A New Era for Oklahoma History
OHS director Bob Blackburn looks back, and ahead
While working on a master’s degree in 1974, Bob Blackburn made an minor, yet significant, decision to peruse the research collections at the Oklahoma Historical Society for an article he was writing.
Blackburn, now the agency’s director, recalls the encounter as a fateful one.
“That was the first time I used the collections for research, including newspapers on microfilm, oral histories, biographical files and photographs,” Blackburn says. “I mention it because that started my association with the OHS, first as a customer then as a contractor and finally as an employee and agency director.”
What was nearly 50 years ago seems like yesterday to Blackburn as he prepares for the next chapter of his life. After 41 years of preserving, collecting and sharing Oklahoma history as the state’s foremost historian and executive director of the OHS, Blackburn will retire on Jan. 15 at the age of 69.

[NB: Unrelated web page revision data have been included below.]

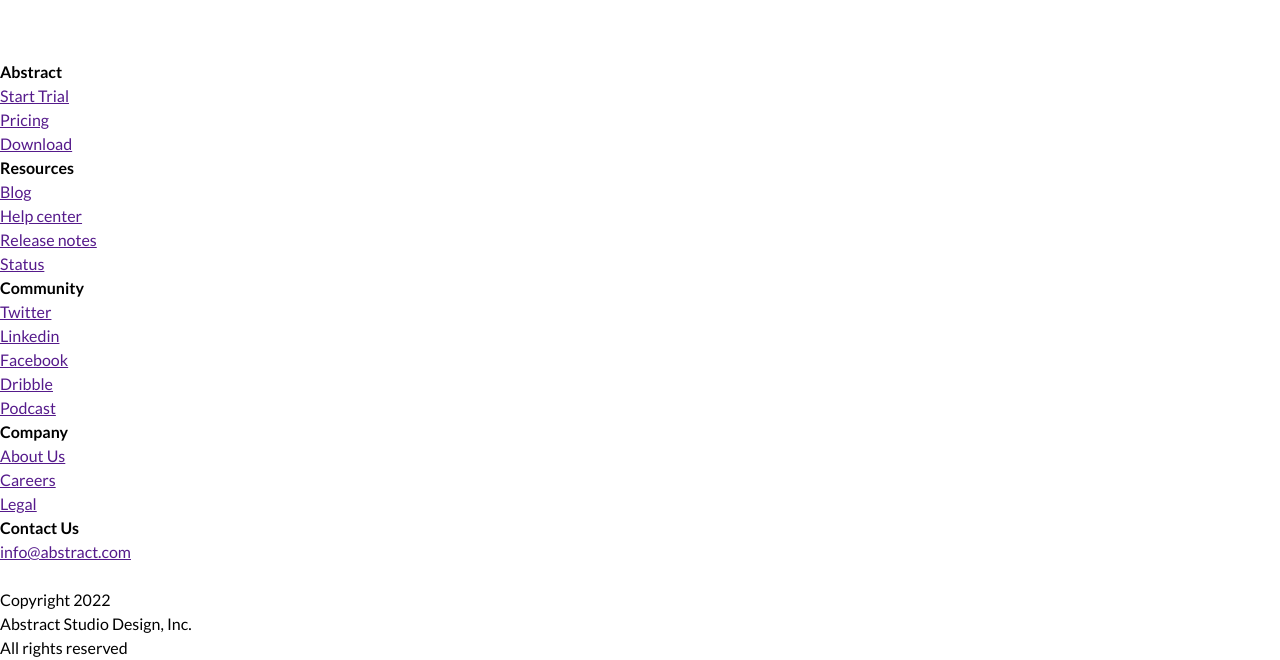
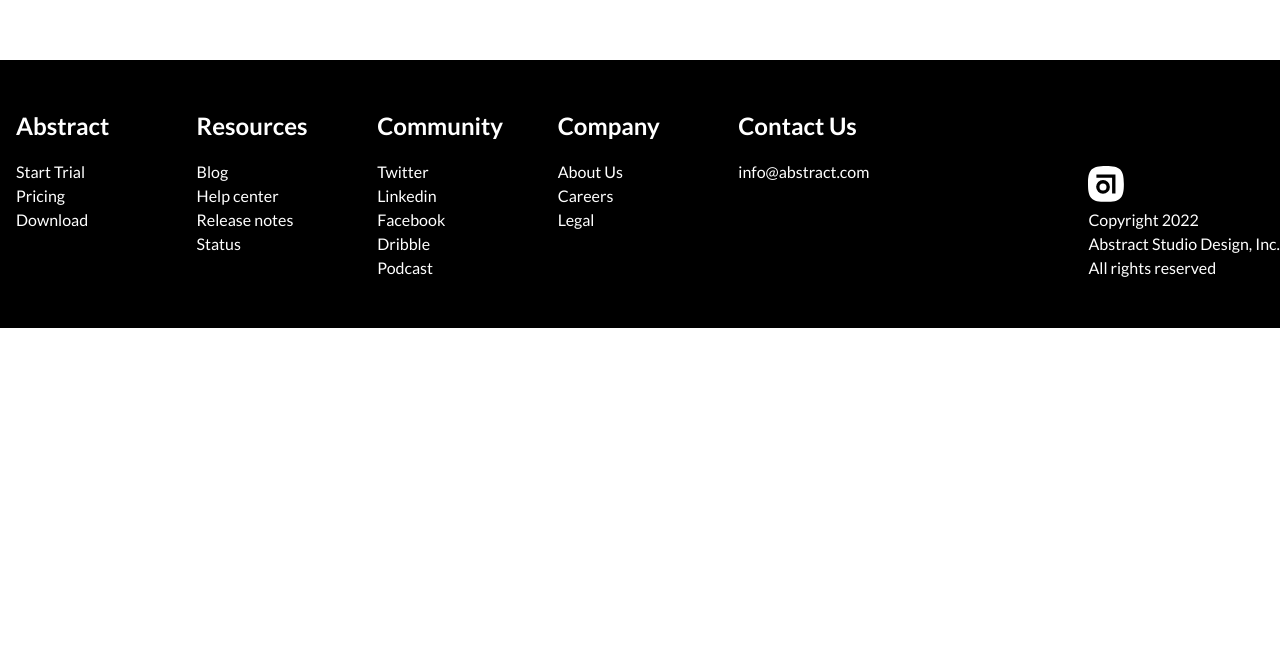
Before and after one commit to darpserj/abstract, a website: page index.html in a window 1280 px wide. Shown: the part 1440-2100 px from the top of the page. After the commit the page ends 1768 px from the top, so only its background shows below. Drawn offline with Linux system fonts and the light colour scheme.

Commit message:
footer done again

```diff
--- a/index.html
+++ b/index.html
@@ -127,9 +127,13 @@
                     <li class="footer-item"><a href="" class="footer-link">info@abstract.com</a></li>
                 </ul>
             </div>
-            <div class="footer-section">
-                <img src="" alt="" class="footer-img">
-                <p class="footer-paragraph">Copyright 2022</p>
+            <div class="footer-section  footer-special">
+                <svg class="abstract-logo-footer" width="36" height="36" xmlns="http://www.w3.org/2000/svg" viewBox="0 0 200 51" preserveAspectRatio="xMinYMid slice">
+                    <g class="abstract-logo-mark-footer" fill="#fff">
+                      <path d="M25.41 0C5.08 0 0 5.08 0 25.41s5.08 25.41 25.41 25.41 25.41-5.08 25.41-25.41S45.74 0 25.41 0zm-4.17 39.31A9.73 9.73 0 1 1 31 29.58a9.75 9.75 0 0 1-9.76 9.73zm17.67-.4h-4.77V16.67H11.91v-4.76h27z"></path>
+                      <circle cx="21.24" cy="29.58" r="4.96"></circle>
+                    </g>
+                  </svg>                <p class="footer-paragraph">Copyright 2022</p>
                 <p class="footer-paragraph">Abstract Studio Design, Inc.</p>
                 <p class="footer-paragraph">All rights reserved</p>
             </div>
--- a/resources/style.scss
+++ b/resources/style.scss
@@ -41,8 +41,8 @@
             z-index: 2;
         }
     .search-input{
+        position: relative;
         display: block;
-        position: relative;
         width: 100%;
         height: 4rem;
         padding: 1rem;
@@ -89,3 +89,39 @@
                     display: block;
                     font-size: 1.5rem;
                 }
+
+.footer{
+    color: white;
+    background-color: black;
+}
+    .footer-wrapper{
+        display: grid;
+        grid-template-columns: repeat(auto-fit, minmax(150px, 1fr));
+/*         gap: 3rem;
+ */        max-width: 100rem;
+        padding-top: 3rem;
+        padding-bottom: 3rem;
+        padding-left: 1rem;
+        margin: auto;
+    }
+        .footer-section{}
+        .footer-special{
+            grid-column: span 2;
+            align-self: end;
+            justify-self: end;
+            padding-top: 3rem;
+        }
+            .footer-heading{
+                margin-bottom: 1rem;
+                font-size: 1.5rem;
+            }
+            .footer-list{
+                display: block;
+                list-style-type: none;
+            }
+                .footer-item{}
+                    .footer-link{
+                        display: block;
+                        color: white;
+                        text-decoration: none;
+                    }
```
Also changed, not shown: resources/style.css, 1 other file.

“I always knew retirement would be coming, but the timing had to be right,” Blackburn says. “That’s why I feel so good about retirement now. My efforts and the efforts of others, dedicated to the single cause of preserving and presenting Oklahoma history, gave us the momentum to keep our mission alive and going.”
Trait Thompson, former project manager for the Oklahoma Restoration Project, was chosen after a yearlong search to succeed Blackburn. Thompson will report for duty on Jan. 5.

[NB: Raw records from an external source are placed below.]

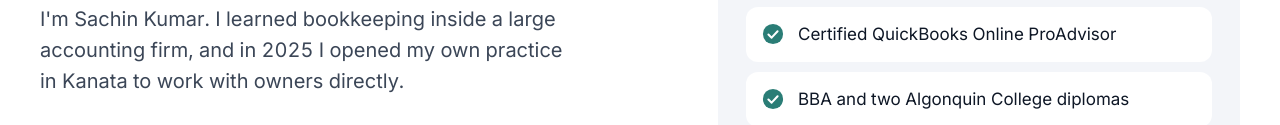
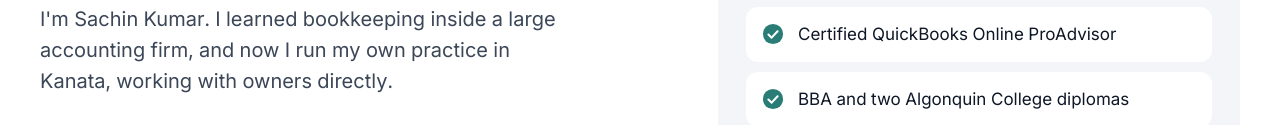
Before and after one commit to ottawabkk-del/ottawabkk-del.github.io, a plain HTML site: page about/index.html in a window 1280 px wide. Shown: the part 407-532 px from the top of the page. Drawn offline with Linux system fonts and the light colour scheme.

Commit message:
About page: remove opening year

```diff
--- a/about/index.html
+++ b/about/index.html
@@ -39,7 +39,7 @@
 <div style="flex: 1 1 520px; min-width: 0">
 <p style="margin: 0 0 18px; font-size: 15px; font-weight: 600; color: #2A7D76">About Sachin</p>
 <h1 style="margin: 0 0 22px; font-family: 'Space Grotesk', sans-serif; font-size: clamp(40px, 5vw, 68px); line-height: 1; font-weight: 700; letter-spacing: -0.035em">Big-firm training. One-person attention.</h1>
-<p style="margin: 0; font-size: 20px; line-height: 1.55; color: #3B4657; max-width: 34rem">I'm Sachin Kumar. I learned bookkeeping inside a large accounting firm, and in 2025 I opened my own practice in Kanata to work with owners directly.</p>
+<p style="margin: 0; font-size: 20px; line-height: 1.55; color: #3B4657; max-width: 34rem">I'm Sachin Kumar. I learned bookkeeping inside a large accounting firm, and now I run my own practice in Kanata, working with owners directly.</p>
 <div style="display: flex; flex-wrap: wrap; gap: 12px; margin-top: 30px">
 <a href="https://calendar.google.com/calendar/appointments/schedules/AcZssZ24aiN2abY5hHCwk63sAQUUfL-_6Lhx6bkqqBQoMpT9XtKmxeAxkvX88ChbP1IncQL0nBDVVeIy" target="_blank" rel="noopener" style="padding: 15px 24px; border-radius: 999px; background: #2A7D76; color: #FFFFFF; font-weight: 600; text-decoration: none">Book an intro call</a>
 <a href="/pricing/" style="padding: 15px 24px; border-radius: 999px; border: 1.5px solid #C9D1DE; color: #0E1726; font-weight: 600; text-decoration: none">See pricing</a>
```
Also changed, not shown: preview/about/index.html (+1 -1 lines).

Blackburn has been synonymous with the OHS since 1979. His first position was editor for the society’s scholarly publication, “The Chronicles of Oklahoma.” A decade later, he was promoted to deputy director – a period Blackburn credits as a time when the organization’s “accepted mediocrity” was challenged. Through extensive efforts both internally and through legislation, Blackburn saw the potential service OHS could provide in telling the state’s history through multiple lenses and in multiple locations.
When Blackburn became executive director in 1999, he focused on what he calls the “entrepreneurial business plan,” a still-operational initiative focusing on higher standards, partnerships and diversity. This model provided the foundation for what the modern OHS became, including the design of the current 215,000-square-foot facility with a $61 million budget, and much more.
As he approaches his final weeks, Blackburn leaves behind four position papers on the critical opportunities facing the organization: digital platforming, diversity, standards and community.
“Each one of these positions is crucial to the future of the OHS. We want to tell more stories than the Land Run and the Dust Bowl,” Blackburn says. “By telling the stories of others, we color in the history of Oklahoma like a mosaic. This requires more work, deeper understanding and an opportunity to keep exploring.”
A consideration not lost on the outgoing executive director is the legacy he leaves behind. Blackburn knows Thompson will face comparisons and a list of new challenges, but he understands that obstacles act as stepping stones in the right direction.
“We don’t need another Bob Blackburn. We need change. Studying Oklahoma history made me the optimist I am today,” Blackburn says. “What gives me hope is knowing how far we’ve come as a society through efforts like the Teacher Walkout of 2018 or the Black Lives Matter movement. If we can understand each other and our past, then maybe we can keep progressing toward something better for us all.”